[Working data — start]

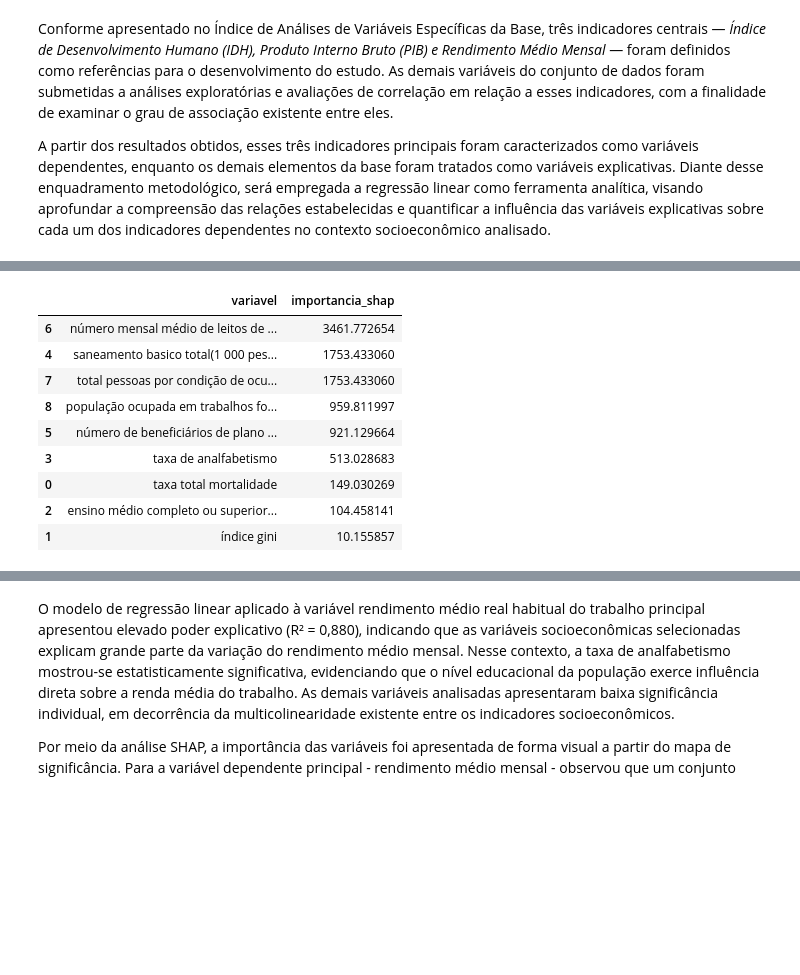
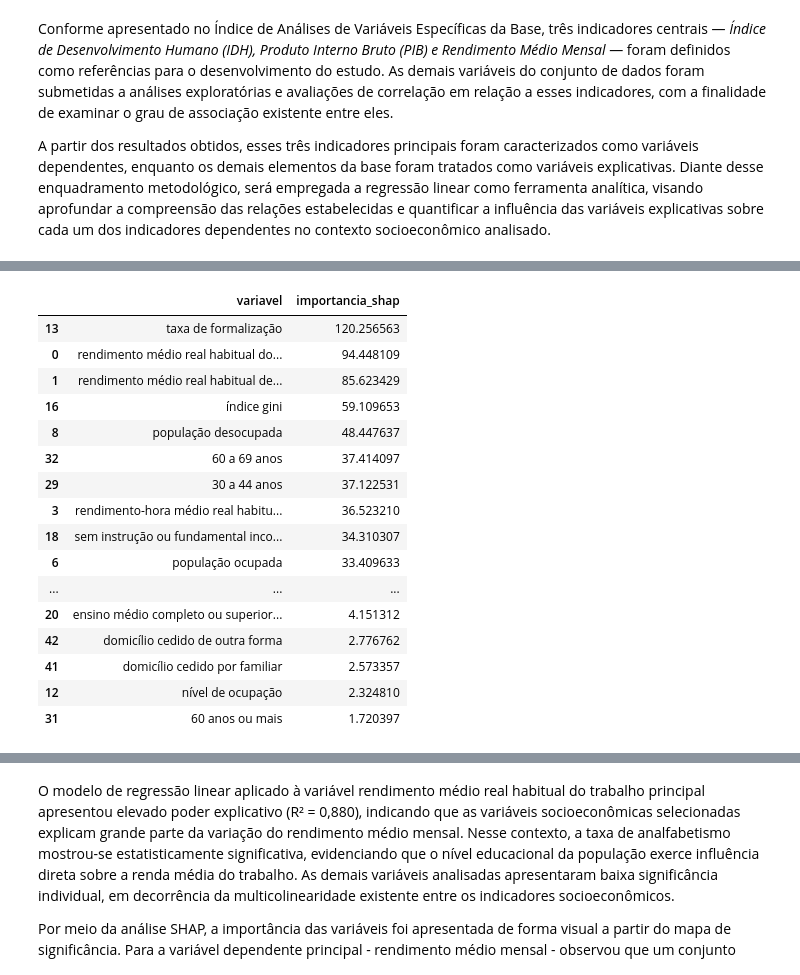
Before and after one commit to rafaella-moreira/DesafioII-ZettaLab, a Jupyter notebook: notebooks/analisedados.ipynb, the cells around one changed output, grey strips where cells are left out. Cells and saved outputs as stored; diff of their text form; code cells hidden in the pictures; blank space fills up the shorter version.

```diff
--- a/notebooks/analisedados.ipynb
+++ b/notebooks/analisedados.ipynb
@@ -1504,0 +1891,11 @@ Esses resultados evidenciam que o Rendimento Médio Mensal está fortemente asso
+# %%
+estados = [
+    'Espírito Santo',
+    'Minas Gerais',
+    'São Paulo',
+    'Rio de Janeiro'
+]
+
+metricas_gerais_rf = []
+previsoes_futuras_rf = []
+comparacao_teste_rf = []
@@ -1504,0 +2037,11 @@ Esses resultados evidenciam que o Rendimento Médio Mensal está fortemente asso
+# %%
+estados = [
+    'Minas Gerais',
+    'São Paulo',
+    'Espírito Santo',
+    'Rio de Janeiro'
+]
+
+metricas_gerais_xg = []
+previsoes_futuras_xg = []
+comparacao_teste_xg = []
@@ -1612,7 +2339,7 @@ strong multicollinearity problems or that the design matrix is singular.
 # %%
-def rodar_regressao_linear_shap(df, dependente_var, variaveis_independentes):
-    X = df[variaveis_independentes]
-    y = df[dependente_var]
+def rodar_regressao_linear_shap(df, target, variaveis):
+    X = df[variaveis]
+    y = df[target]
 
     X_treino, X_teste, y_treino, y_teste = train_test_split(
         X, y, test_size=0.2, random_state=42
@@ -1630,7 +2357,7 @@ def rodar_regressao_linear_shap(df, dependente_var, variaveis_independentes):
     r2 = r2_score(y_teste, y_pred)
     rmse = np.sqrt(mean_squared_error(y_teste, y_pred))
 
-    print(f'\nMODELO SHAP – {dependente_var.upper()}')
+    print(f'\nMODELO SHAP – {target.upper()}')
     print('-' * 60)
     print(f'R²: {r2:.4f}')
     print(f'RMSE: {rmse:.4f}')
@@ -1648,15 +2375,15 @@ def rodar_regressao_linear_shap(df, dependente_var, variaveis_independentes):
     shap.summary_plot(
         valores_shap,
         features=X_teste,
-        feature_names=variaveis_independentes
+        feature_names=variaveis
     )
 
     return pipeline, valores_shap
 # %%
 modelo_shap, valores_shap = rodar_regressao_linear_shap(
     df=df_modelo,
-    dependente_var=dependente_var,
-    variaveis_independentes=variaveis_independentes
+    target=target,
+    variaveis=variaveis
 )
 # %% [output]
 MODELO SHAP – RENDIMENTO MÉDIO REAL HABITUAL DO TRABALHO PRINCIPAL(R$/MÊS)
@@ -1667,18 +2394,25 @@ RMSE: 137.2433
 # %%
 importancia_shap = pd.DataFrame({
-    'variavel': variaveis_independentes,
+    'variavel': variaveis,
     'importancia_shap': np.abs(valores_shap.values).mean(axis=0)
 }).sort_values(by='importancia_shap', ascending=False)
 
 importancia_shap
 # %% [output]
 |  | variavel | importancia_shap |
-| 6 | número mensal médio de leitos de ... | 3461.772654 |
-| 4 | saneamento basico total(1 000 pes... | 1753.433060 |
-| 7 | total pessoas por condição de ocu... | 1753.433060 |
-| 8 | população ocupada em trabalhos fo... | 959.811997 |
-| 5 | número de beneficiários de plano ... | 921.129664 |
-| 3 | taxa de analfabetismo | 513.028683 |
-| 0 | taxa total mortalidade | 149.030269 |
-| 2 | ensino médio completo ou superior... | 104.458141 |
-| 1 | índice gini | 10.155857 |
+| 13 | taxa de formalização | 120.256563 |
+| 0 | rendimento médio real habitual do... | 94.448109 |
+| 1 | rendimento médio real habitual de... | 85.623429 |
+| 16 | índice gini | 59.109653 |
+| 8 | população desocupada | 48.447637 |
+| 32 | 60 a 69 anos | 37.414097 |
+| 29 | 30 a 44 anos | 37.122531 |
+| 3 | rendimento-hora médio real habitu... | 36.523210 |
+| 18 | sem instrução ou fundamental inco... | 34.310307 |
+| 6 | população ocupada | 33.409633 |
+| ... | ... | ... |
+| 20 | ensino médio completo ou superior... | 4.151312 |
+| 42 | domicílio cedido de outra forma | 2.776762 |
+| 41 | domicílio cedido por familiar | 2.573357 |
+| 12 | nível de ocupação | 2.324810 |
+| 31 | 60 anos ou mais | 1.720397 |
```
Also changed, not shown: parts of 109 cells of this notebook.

[Working data — finish]

Your assignment:
Restate every line above word for word. Do not carry over the images.

Response area:
Before and after one commit to rafaella-moreira/DesafioII-ZettaLab, a Jupyter notebook: notebooks/analisedados.ipynb, the cells around one changed output, grey strips where cells are left out. Cells and saved outputs as stored; diff of their text form; code cells hidden in the pictures; blank space fills up the shorter version.

```diff
--- a/notebooks/analisedados.ipynb
+++ b/notebooks/analisedados.ipynb
@@ -1504,0 +1891,11 @@ Esses resultados evidenciam que o Rendimento Médio Mensal está fortemente asso
+# %%
+estados = [
+    'Espírito Santo',
+    'Minas Gerais',
+    'São Paulo',
+    'Rio de Janeiro'
+]
+
+metricas_gerais_rf = []
+previsoes_futuras_rf = []
+comparacao_teste_rf = []
@@ -1504,0 +2037,11 @@ Esses resultados evidenciam que o Rendimento Médio Mensal está fortemente asso
+# %%
+estados = [
+    'Minas Gerais',
+    'São Paulo',
+    'Espírito Santo',
+    'Rio de Janeiro'
+]
+
+metricas_gerais_xg = []
+previsoes_futuras_xg = []
+comparacao_teste_xg = []
@@ -1612,7 +2339,7 @@ strong multicollinearity problems or that the design matrix is singular.
 # %%
-def rodar_regressao_linear_shap(df, dependente_var, variaveis_independentes):
-    X = df[variaveis_independentes]
-    y = df[dependente_var]
+def rodar_regressao_linear_shap(df, target, variaveis):
+    X = df[variaveis]
+    y = df[target]
 
     X_treino, X_teste, y_treino, y_teste = train_test_split(
         X, y, test_size=0.2, random_state=42
@@ -1630,7 +2357,7 @@ def rodar_regressao_linear_shap(df, dependente_var, variaveis_independentes):
     r2 = r2_score(y_teste, y_pred)
     rmse = np.sqrt(mean_squared_error(y_teste, y_pred))
 
-    print(f'\nMODELO SHAP – {dependente_var.upper()}')
+    print(f'\nMODELO SHAP – {target.upper()}')
     print('-' * 60)
     print(f'R²: {r2:.4f}')
     print(f'RMSE: {rmse:.4f}')
@@ -1648,15 +2375,15 @@ def rodar_regressao_linear_shap(df, dependente_var, variaveis_independentes):
     shap.summary_plot(
         valores_shap,
         features=X_teste,
-        feature_names=variaveis_independentes
+        feature_names=variaveis
     )
 
     return pipeline, valores_shap
 # %%
 modelo_shap, valores_shap = rodar_regressao_linear_shap(
     df=df_modelo,
-    dependente_var=dependente_var,
-    variaveis_independentes=variaveis_independentes
+    target=target,
+    variaveis=variaveis
 )
 # %% [output]
 MODELO SHAP – RENDIMENTO MÉDIO REAL HABITUAL DO TRABALHO PRINCIPAL(R$/MÊS)
@@ -1667,18 +2394,25 @@ RMSE: 137.2433
 # %%
 importancia_shap = pd.DataFrame({
-    'variavel': variaveis_independentes,
+    'variavel': variaveis,
     'importancia_shap': np.abs(valores_shap.values).mean(axis=0)
 }).sort_values(by='importancia_shap', ascending=False)
 
 importancia_shap
 # %% [output]
 |  | variavel | importancia_shap |
-| 6 | número mensal médio de leitos de ... | 3461.772654 |
-| 4 | saneamento basico total(1 000 pes... | 1753.433060 |
-| 7 | total pessoas por condição de ocu... | 1753.433060 |
-| 8 | população ocupada em trabalhos fo... | 959.811997 |
-| 5 | número de beneficiários de plano ... | 921.129664 |
-| 3 | taxa de analfabetismo | 513.028683 |
-| 0 | taxa total mortalidade | 149.030269 |
-| 2 | ensino médio completo ou superior... | 104.458141 |
-| 1 | índice gini | 10.155857 |
+| 13 | taxa de formalização | 120.256563 |
+| 0 | rendimento médio real habitual do... | 94.448109 |
+| 1 | rendimento médio real habitual de... | 85.623429 |
+| 16 | índice gini | 59.109653 |
+| 8 | população desocupada | 48.447637 |
+| 32 | 60 a 69 anos | 37.414097 |
+| 29 | 30 a 44 anos | 37.122531 |
+| 3 | rendimento-hora médio real habitu... | 36.523210 |
+| 18 | sem instrução ou fundamental inco... | 34.310307 |
+| 6 | população ocupada | 33.409633 |
+| ... | ... | ... |
+| 20 | ensino médio completo ou superior... | 4.151312 |
+| 42 | domicílio cedido de outra forma | 2.776762 |
+| 41 | domicílio cedido por familiar | 2.573357 |
+| 12 | nível de ocupação | 2.324810 |
+| 31 | 60 anos ou mais | 1.720397 |
```
Also changed, not shown: parts of 109 cells of this notebook.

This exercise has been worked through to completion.